*** Study material Section Begins ***

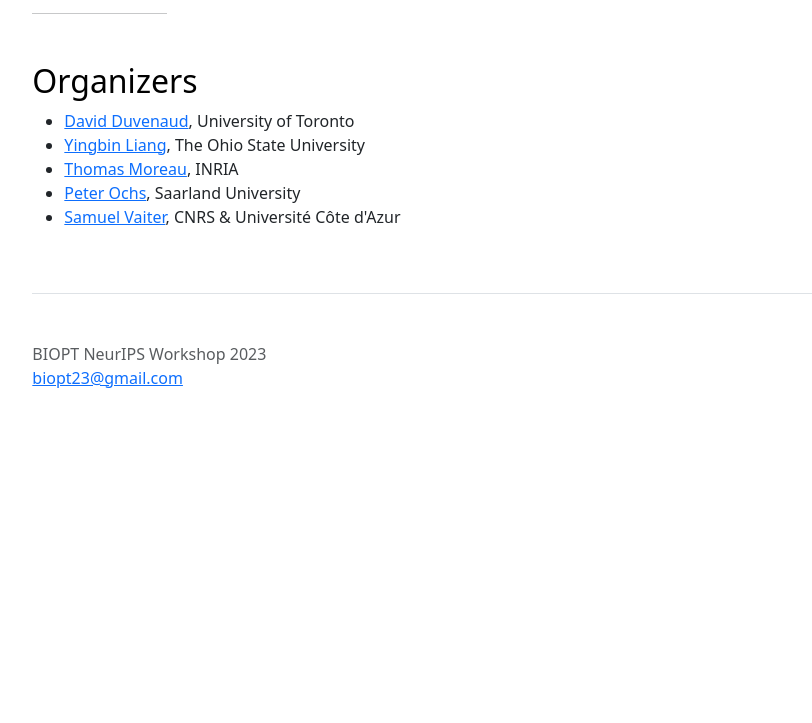
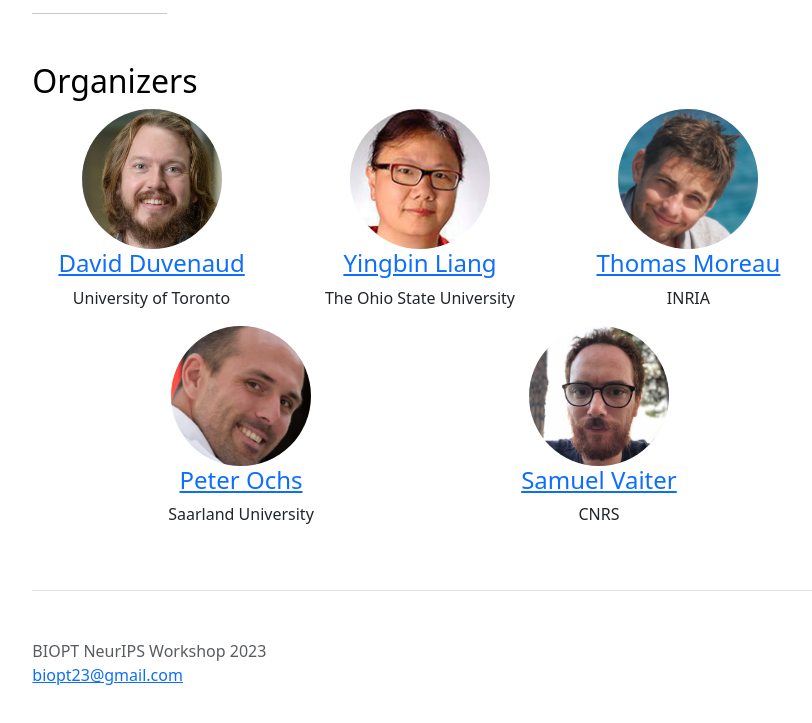
Before and after one commit to biopt23/biopt23.github.io, a plain HTML site: page index.html in a window 1280 px wide. Shown: the part 1451-2174 px from the top of the page, without its empty margins (205-1017 px from the left). Before the commit the page ends 1937 px from the top, so only its background shows below. Drawn offline with nearby package versions, Linux system fonts and the light colour scheme.

Commit message:
Add organizers photo

```diff
--- a/index.html
+++ b/index.html
@@ -139,15 +139,50 @@
 
         <div class="row" id="organizers">
           <h2 class="text-body-emphasis">Organizers</h2>
-          <div class="col">
-            <ul>
-              <li><a href="https://www.cs.toronto.edu/~duvenaud/">David Duvenaud</a>, University of Toronto</li>
-              <li><a href="https://sites.google.com/view/yingbinliang/home">Yingbin Liang</a>, The Ohio State University</li>
-              <li><a href="https://tommoral.github.io">Thomas Moreau</a>, INRIA</li>
-              <li><a href="https://www.mop.uni-saarland.de/people/ochs/index.shtml">Peter Ochs</a>, Saarland University</li>
-              <li><a href="https://samuelvaiter.com">Samuel Vaiter</a>, CNRS & Université Côte d'Azur</li>
-            </ul>
+
+          <div class="row" style="display: flex; flex-wrap: wrap; margin-right: -15px; margin-left: -15px">
+            <div class="col-lg-4" style="text-align: center;">
+              <img class="rounded-circle" src="img/duvenaud.jpg" alt="David Duvenaud image" width="140" height="140">
+              <h4><a href="https://www.cs.toronto.edu/~duvenaud/">David Duvenaud</a></h4>
+              <p>University of Toronto</p>
+            </div>
+            <div class="col-lg-4" style="text-align: center;">
+              <img class="rounded-circle" src="img/liang.jpg" alt="Yingbin Liang image" width="140" height="140">
+              <h4><a href="https://sites.google.com/view/yingbinliang/home">Yingbin Liang</a></h4>
+              <p>The Ohio State University</p>
+            </div>
+            <div class="col-lg-4" style="text-align: center;">
+              <img class="rounded-circle" src="img/moreau.jpg" alt="Thomas Moreau image" width="140" height="140">
+              <h4><a href="https://tommoral.github.io">Thomas Moreau</a></h4>
+              <p>INRIA</p>
+            </div>
           </div>
+
+          <div class="row justify-content-evenly" style="display: flex; flex-wrap: wrap; margin-right: -15px; margin-left: -15px">
+            <div class="col-lg-4" style="text-align: center;">
+              <img class="rounded-circle" src="img/ochs.png" alt="Peter Ochs image" width="140" height="140">
+              <h4><a href="https://www.mop.uni-saarland.de/people/ochs/index.shtml">Peter Ochs</a></h4>
+              <p>Saarland University</p>
+            </div>
+            <div class="col-lg-4" style="text-align: center;">
+              <img class="rounded-circle" src="img/vaiter.jpg" alt="Samuel Vaiter image" width="140" height="140">
+              <h4><a href="https://samuelvaiter.com">Samuel Vaiter</a></h4>
+              <p>CNRS</p>
+            </div>
+          </div>
+
+          <div class="row">
+          </div>
+
+          <!-- <div class="col"> -->
+          <!--   <ul> -->
+          <!--     <li><a href="https://www.cs.toronto.edu/~duvenaud/">David Duvenaud</a>, University of Toronto</li> -->
+          <!--     <li><a href="https://sites.google.com/view/yingbinliang/home">Yingbin Liang</a>, The Ohio State University</li> -->
+          <!--     <li><a href="https://tommoral.github.io">Thomas Moreau</a>, INRIA</li> -->
+          <!--     <li><a href="https://www.mop.uni-saarland.de/people/ochs/index.shtml">Peter Ochs</a>, Saarland University</li> -->
+          <!--     <li><a href="https://samuelvaiter.com">Samuel Vaiter</a>, CNRS & Université Côte d'Azur</li> -->
+          <!--   </ul> -->
+          <!-- </div> -->
         </div>
       </main>
 
```
Also changed, not shown: img/duvenaud.jpg (added), img/liang.jpg (added), img/moreau.jpg (added), img/ochs.png (added), img/vaiter.jpg (added).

*** Study material Section Ends ***

Assignment:
Whenever the string "sites" shows up in a line of the entries, copy that line.

Exercise answer:
-              <li><a href="https://sites.google.com/view/yingbinliang/home">Yingbin Liang</a>, The Ohio State University</li>
+              <h4><a href="https://sites.google.com/view/yingbinliang/home">Yingbin Liang</a></h4>
+          <!--     <li><a href="https://sites.google.com/view/yingbinliang/home">Yingbin Liang</a>, The Ohio State University</li> -->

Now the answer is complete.